**Task requirements:**
Find the string "isLight" in the records. Copy each line that has it.

**Record extracts:**
-*-

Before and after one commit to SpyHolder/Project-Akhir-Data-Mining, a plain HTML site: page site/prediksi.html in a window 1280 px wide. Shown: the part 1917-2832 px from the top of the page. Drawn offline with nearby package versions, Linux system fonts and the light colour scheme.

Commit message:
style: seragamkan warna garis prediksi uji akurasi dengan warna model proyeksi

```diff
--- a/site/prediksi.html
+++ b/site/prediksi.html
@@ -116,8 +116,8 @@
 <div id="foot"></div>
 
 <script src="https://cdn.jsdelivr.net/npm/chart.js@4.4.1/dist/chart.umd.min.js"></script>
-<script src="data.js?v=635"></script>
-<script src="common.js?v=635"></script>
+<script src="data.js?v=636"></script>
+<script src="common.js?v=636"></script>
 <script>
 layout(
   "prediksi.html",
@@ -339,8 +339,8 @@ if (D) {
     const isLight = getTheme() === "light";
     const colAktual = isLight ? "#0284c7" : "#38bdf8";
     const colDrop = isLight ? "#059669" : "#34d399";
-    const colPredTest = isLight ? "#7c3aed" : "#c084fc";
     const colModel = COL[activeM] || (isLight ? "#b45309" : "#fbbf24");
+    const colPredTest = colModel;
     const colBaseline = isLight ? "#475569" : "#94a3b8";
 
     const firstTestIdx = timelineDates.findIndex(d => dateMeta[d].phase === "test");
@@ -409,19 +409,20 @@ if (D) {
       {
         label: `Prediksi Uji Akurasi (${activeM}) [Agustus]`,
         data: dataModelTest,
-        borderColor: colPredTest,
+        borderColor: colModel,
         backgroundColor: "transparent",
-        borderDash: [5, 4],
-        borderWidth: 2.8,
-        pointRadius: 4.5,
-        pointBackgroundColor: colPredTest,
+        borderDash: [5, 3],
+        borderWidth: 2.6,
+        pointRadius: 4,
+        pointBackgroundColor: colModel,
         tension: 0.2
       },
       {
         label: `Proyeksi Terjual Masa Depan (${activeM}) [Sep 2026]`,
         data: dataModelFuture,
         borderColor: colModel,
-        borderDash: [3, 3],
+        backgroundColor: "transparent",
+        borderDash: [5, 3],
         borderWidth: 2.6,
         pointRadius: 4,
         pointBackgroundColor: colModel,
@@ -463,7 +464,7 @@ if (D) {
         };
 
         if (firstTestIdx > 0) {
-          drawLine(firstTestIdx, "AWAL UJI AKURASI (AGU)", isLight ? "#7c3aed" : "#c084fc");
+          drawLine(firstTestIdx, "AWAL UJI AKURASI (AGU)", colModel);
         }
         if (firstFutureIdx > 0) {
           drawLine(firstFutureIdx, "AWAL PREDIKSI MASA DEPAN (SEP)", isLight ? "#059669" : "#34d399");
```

-*-

**Task response:**
     const isLight = getTheme() === "light";
     const colAktual = isLight ? "#0284c7" : "#38bdf8";
     const colDrop = isLight ? "#059669" : "#34d399";
-    const colPredTest = isLight ? "#7c3aed" : "#c084fc";
     const colModel = COL[activeM] || (isLight ? "#b45309" : "#fbbf24");
     const colBaseline = isLight ? "#475569" : "#94a3b8";
-          drawLine(firstTestIdx, "AWAL UJI AKURASI (AGU)", isLight ? "#7c3aed" : "#c084fc");
           drawLine(firstFutureIdx, "AWAL PREDIKSI MASA DEPAN (SEP)", isLight ? "#059669" : "#34d399");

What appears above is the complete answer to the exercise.